Start of TASK MATERIAL

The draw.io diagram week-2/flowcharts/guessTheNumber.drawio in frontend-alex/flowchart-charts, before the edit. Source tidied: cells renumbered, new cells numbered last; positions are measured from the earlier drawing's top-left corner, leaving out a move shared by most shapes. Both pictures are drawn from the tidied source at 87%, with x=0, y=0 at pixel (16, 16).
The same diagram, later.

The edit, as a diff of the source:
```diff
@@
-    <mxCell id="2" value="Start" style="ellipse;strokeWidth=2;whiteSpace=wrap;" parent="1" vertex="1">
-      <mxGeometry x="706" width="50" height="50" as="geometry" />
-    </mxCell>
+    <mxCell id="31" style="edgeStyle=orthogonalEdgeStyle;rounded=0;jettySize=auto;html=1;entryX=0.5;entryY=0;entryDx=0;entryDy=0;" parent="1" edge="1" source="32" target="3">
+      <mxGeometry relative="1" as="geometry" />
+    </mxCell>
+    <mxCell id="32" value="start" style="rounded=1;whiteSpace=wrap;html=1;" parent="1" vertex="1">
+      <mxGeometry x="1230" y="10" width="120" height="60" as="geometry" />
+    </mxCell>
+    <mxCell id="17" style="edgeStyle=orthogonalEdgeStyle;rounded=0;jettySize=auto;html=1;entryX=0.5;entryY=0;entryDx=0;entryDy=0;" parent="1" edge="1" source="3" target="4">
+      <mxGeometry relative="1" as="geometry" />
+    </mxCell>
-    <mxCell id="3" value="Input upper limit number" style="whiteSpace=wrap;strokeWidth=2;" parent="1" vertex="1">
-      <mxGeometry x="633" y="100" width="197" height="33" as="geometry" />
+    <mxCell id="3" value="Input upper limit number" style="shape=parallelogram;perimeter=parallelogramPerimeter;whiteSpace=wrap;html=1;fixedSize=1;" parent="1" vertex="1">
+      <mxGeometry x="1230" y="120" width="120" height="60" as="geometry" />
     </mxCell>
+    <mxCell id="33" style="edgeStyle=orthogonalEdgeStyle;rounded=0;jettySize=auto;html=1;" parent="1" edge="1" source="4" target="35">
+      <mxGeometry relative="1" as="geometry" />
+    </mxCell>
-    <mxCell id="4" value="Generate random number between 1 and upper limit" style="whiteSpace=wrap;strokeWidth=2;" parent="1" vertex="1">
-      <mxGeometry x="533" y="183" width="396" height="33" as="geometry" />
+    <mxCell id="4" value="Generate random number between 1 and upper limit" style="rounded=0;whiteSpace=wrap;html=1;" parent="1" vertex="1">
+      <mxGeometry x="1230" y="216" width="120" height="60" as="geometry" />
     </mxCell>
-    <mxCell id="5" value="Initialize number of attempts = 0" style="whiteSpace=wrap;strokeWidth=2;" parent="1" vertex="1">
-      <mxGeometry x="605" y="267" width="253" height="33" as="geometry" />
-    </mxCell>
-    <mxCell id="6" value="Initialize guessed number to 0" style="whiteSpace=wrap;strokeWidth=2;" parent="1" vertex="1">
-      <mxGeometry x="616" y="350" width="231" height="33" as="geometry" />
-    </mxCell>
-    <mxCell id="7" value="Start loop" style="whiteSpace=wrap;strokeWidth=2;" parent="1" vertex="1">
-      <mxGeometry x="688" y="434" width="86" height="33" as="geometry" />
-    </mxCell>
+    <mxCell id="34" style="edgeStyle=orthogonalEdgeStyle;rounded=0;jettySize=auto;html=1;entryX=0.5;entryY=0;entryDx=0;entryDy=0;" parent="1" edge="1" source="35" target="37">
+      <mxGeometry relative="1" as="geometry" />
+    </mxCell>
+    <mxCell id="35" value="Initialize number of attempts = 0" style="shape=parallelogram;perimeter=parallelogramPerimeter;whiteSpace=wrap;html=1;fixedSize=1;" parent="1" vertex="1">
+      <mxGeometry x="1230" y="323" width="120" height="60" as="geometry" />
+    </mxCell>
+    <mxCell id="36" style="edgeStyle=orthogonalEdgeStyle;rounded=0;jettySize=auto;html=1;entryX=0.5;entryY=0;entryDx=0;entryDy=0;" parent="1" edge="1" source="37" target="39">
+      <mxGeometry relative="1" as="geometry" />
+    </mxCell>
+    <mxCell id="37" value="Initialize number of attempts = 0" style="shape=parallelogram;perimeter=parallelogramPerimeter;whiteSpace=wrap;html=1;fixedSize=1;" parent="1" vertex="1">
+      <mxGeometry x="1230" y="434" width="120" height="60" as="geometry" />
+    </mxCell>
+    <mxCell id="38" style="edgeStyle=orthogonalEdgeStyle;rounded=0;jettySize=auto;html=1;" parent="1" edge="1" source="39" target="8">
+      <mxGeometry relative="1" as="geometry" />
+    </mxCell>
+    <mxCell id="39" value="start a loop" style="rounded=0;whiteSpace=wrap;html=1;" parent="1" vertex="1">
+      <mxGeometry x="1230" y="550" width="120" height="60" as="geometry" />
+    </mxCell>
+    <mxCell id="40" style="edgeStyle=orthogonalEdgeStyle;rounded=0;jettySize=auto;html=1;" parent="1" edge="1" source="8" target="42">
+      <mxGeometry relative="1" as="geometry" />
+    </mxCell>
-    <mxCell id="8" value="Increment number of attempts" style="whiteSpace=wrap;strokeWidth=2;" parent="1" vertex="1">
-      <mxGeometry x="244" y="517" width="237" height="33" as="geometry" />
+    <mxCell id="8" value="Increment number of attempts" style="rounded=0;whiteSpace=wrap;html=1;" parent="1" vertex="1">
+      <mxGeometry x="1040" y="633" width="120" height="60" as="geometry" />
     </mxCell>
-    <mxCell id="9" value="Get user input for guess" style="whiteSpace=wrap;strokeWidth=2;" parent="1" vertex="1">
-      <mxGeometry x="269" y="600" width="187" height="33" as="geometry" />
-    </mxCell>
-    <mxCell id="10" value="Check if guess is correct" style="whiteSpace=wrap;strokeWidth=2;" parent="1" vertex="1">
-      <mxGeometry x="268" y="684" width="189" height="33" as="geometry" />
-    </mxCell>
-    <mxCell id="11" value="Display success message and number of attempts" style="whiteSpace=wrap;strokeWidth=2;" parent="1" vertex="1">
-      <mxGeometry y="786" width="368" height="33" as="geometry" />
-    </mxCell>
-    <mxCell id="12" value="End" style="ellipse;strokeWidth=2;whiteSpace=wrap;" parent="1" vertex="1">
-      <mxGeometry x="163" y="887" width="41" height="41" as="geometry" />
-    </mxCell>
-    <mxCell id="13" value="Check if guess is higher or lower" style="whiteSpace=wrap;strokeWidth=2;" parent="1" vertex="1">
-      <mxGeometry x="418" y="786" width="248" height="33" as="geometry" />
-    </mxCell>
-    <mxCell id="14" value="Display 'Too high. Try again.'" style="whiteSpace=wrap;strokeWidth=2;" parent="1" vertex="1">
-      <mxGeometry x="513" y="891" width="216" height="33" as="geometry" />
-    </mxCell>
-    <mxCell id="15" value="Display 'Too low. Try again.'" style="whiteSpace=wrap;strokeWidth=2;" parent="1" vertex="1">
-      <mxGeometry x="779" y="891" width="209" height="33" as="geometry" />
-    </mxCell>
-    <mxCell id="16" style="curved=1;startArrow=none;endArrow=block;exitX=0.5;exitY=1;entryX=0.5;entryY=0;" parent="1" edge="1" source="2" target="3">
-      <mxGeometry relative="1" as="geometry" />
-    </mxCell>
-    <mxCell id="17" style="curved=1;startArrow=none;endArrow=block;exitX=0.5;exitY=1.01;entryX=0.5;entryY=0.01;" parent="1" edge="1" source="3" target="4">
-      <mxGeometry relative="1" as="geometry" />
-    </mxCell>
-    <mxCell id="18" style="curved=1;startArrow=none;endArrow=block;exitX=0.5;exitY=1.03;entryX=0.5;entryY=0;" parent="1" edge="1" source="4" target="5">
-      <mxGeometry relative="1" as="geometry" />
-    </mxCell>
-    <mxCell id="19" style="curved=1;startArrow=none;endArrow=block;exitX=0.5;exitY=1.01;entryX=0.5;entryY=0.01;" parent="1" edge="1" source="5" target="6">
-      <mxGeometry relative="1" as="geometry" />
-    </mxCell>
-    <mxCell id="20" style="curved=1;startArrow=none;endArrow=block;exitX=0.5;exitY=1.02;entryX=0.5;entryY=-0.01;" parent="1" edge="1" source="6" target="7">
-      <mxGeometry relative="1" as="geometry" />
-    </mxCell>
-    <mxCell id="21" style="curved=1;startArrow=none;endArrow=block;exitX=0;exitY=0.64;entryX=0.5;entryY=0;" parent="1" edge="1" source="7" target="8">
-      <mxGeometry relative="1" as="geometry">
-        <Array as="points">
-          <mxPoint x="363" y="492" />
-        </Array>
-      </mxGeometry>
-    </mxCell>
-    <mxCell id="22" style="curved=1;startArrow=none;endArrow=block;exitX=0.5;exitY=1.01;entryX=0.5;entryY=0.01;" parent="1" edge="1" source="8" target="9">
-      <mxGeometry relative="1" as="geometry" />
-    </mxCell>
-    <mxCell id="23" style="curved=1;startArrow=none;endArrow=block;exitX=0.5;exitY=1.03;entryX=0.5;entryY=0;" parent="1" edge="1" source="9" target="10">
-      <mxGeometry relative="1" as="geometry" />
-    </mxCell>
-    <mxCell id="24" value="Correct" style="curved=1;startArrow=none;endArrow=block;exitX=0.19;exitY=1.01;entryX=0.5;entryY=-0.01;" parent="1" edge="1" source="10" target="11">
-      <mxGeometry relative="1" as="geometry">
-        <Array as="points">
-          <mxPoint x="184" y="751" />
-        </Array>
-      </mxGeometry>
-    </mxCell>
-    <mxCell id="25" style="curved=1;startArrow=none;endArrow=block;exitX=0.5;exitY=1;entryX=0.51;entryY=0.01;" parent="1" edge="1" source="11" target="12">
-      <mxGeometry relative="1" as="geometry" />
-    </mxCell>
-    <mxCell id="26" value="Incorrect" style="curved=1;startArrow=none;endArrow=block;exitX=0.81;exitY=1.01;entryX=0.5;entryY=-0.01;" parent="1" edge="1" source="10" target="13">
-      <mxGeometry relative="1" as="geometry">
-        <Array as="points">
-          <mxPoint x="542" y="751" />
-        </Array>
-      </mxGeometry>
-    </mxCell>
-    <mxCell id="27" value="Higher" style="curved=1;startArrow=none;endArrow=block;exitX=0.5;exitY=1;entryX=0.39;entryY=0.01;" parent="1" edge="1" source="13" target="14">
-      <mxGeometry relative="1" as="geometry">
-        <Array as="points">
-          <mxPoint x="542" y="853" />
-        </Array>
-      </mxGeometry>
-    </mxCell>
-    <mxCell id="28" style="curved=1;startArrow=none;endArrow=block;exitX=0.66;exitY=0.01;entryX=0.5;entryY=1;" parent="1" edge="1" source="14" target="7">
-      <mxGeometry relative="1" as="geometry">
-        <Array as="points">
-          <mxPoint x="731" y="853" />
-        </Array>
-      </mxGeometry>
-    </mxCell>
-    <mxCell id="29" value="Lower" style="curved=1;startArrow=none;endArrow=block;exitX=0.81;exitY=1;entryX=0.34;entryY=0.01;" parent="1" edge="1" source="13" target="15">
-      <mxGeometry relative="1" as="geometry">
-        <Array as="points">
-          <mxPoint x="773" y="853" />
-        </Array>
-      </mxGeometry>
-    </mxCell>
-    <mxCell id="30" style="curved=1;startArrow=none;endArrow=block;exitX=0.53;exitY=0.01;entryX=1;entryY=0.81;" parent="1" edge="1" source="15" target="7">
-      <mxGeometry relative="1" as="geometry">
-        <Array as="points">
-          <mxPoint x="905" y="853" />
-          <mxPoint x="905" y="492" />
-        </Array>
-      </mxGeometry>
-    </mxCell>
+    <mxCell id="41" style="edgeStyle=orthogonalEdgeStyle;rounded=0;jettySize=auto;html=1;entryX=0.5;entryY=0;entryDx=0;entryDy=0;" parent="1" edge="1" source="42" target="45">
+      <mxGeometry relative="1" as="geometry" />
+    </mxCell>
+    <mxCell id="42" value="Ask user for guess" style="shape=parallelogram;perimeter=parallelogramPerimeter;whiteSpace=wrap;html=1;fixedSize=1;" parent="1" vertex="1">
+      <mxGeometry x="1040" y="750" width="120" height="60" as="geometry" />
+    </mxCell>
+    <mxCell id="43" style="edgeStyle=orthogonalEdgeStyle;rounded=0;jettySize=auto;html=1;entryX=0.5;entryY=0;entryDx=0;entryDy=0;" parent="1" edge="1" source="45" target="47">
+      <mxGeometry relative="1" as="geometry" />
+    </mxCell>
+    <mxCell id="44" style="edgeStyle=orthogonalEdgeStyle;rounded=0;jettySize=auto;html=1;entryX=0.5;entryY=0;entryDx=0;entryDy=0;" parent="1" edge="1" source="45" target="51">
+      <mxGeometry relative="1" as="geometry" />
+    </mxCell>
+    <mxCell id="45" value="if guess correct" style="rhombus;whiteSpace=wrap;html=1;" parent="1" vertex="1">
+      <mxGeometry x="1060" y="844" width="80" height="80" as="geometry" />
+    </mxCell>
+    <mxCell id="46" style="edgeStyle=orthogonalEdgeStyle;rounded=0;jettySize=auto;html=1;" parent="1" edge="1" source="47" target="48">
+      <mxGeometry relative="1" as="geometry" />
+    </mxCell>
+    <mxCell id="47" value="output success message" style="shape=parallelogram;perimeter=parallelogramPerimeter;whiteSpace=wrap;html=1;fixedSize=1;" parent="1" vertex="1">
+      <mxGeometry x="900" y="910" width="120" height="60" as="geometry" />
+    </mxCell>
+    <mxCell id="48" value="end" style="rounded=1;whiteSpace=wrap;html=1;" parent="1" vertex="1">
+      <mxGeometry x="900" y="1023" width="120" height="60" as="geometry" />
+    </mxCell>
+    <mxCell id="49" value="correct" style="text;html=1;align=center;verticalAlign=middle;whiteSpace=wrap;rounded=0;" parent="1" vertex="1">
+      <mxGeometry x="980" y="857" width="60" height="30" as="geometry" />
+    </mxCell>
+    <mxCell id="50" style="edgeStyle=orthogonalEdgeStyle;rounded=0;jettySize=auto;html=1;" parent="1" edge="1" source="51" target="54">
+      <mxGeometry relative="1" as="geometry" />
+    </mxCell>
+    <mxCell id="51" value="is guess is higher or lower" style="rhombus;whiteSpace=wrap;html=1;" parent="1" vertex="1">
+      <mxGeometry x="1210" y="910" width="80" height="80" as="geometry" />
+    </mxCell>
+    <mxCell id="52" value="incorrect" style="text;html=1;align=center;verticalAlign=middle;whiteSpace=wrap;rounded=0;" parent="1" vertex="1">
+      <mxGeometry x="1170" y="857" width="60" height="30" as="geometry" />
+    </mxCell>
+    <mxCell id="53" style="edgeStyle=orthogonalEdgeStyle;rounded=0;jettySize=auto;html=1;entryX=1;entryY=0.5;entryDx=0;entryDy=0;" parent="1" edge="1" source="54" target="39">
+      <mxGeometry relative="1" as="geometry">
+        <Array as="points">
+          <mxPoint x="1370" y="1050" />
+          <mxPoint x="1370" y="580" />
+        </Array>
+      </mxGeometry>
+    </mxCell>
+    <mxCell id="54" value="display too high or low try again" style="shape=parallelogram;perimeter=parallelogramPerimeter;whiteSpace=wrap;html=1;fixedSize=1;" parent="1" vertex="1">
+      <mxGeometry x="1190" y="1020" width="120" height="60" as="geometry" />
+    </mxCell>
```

End of TASK MATERIAL
Start of TASK MATERIAL

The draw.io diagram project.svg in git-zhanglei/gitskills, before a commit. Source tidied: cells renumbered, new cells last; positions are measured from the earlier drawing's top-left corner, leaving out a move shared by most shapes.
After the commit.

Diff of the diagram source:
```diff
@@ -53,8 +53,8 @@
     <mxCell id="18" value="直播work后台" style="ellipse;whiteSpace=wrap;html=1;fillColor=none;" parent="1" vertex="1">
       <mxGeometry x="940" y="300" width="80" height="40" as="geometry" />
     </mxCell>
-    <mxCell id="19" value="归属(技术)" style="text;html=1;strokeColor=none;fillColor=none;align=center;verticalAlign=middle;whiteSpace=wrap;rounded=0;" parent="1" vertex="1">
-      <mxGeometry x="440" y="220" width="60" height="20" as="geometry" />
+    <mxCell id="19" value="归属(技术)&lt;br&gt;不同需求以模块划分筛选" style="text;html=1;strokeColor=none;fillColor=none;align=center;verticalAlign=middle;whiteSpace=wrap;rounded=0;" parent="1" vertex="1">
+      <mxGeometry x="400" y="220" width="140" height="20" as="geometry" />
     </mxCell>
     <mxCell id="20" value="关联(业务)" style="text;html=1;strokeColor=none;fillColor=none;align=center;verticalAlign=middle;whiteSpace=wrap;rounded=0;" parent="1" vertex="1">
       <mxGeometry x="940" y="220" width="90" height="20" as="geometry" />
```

End of TASK MATERIAL
Start of TASK MATERIAL

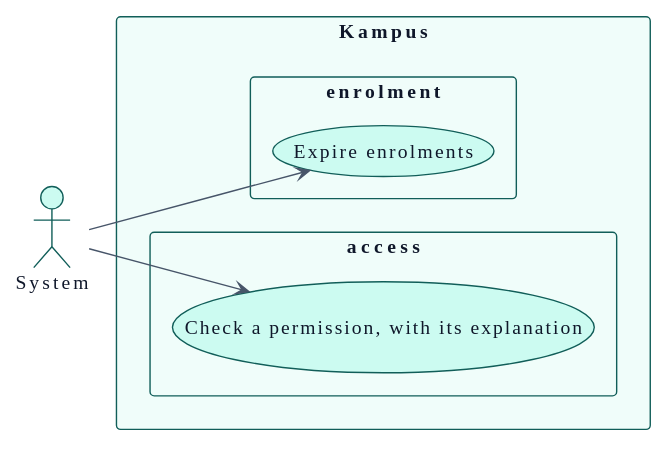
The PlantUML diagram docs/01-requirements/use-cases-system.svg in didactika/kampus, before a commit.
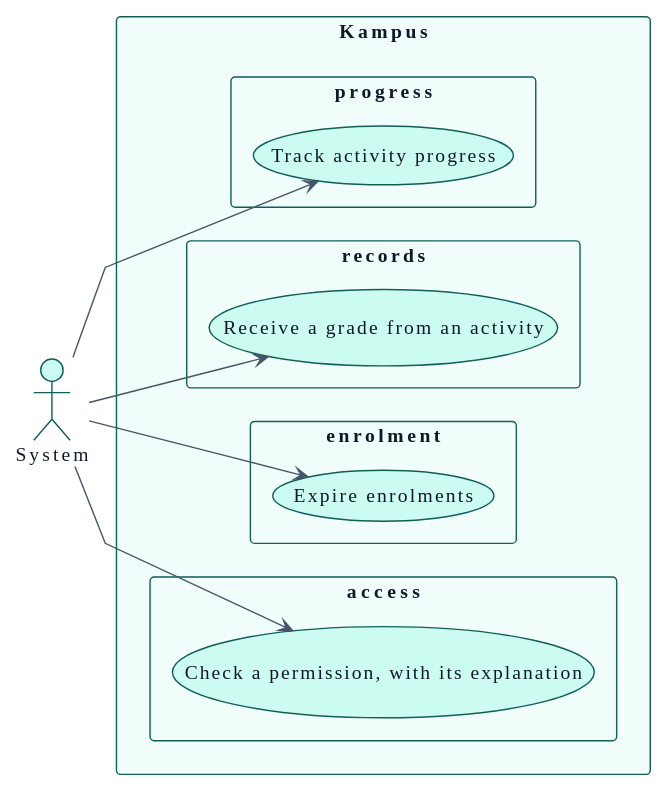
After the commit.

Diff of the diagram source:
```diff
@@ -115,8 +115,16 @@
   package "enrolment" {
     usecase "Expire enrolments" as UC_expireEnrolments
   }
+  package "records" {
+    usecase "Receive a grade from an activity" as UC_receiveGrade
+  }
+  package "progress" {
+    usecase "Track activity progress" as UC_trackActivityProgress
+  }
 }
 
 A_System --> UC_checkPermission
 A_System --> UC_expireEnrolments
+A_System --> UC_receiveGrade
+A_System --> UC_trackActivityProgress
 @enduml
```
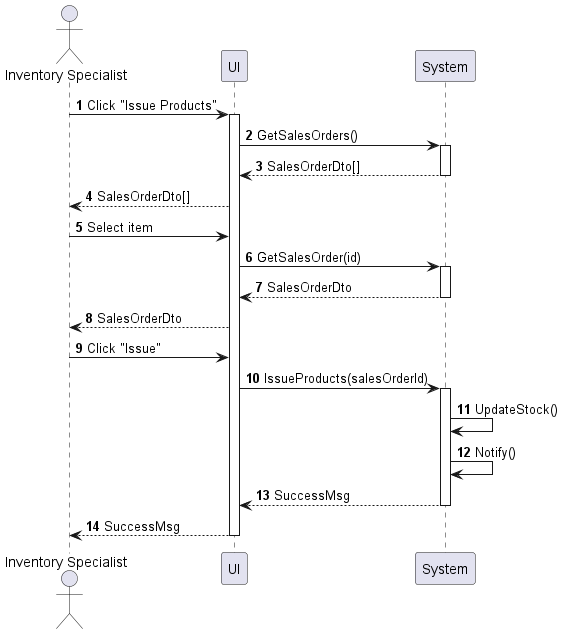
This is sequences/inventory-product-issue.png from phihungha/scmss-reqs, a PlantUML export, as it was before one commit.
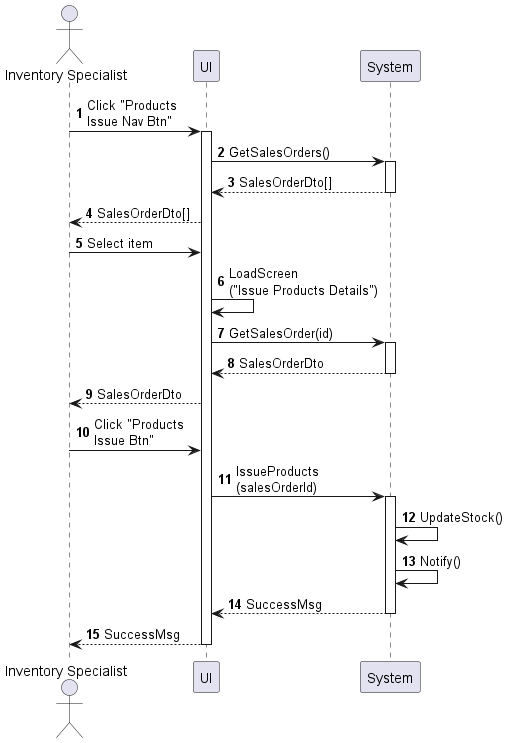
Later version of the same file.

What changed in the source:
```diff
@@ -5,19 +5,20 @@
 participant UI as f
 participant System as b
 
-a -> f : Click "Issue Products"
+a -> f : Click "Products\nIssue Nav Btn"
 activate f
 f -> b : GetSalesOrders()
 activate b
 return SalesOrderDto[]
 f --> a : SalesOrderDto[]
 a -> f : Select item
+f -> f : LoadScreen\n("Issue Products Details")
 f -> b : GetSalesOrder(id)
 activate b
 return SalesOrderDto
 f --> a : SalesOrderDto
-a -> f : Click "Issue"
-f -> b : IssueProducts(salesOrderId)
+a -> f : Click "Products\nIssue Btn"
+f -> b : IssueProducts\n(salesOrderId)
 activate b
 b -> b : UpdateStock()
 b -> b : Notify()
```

End of TASK MATERIAL

__WORK TO COMPLETE__. Copy every line above in which the string "center" shows up.

__ANSWER FOR THE TASK__.
+    <mxCell id="49" value="correct" style="text;html=1;align=center;verticalAlign=middle;whiteSpace=wrap;rounded=0;" parent="1" vertex="1">
+    <mxCell id="52" value="incorrect" style="text;html=1;align=center;verticalAlign=middle;whiteSpace=wrap;rounded=0;" parent="1" vertex="1">
-    <mxCell id="19" value="归属(技术)" style="text;html=1;strokeColor=none;fillColor=none;align=center;verticalAlign=middle;whiteSpace=wrap;rounded=0;" parent="1" vertex="1">
+    <mxCell id="19" value="归属(技术)&lt;br&gt;不同需求以模块划分筛选" style="text;html=1;strokeColor=none;fillColor=none;align=center;verticalAlign=middle;whiteSpace=wrap;rounded=0;" parent="1" vertex="1">
     <mxCell id="20" value="关联(业务)" style="text;html=1;strokeColor=none;fillColor=none;align=center;verticalAlign=middle;whiteSpace=wrap;rounded=0;" parent="1" vertex="1">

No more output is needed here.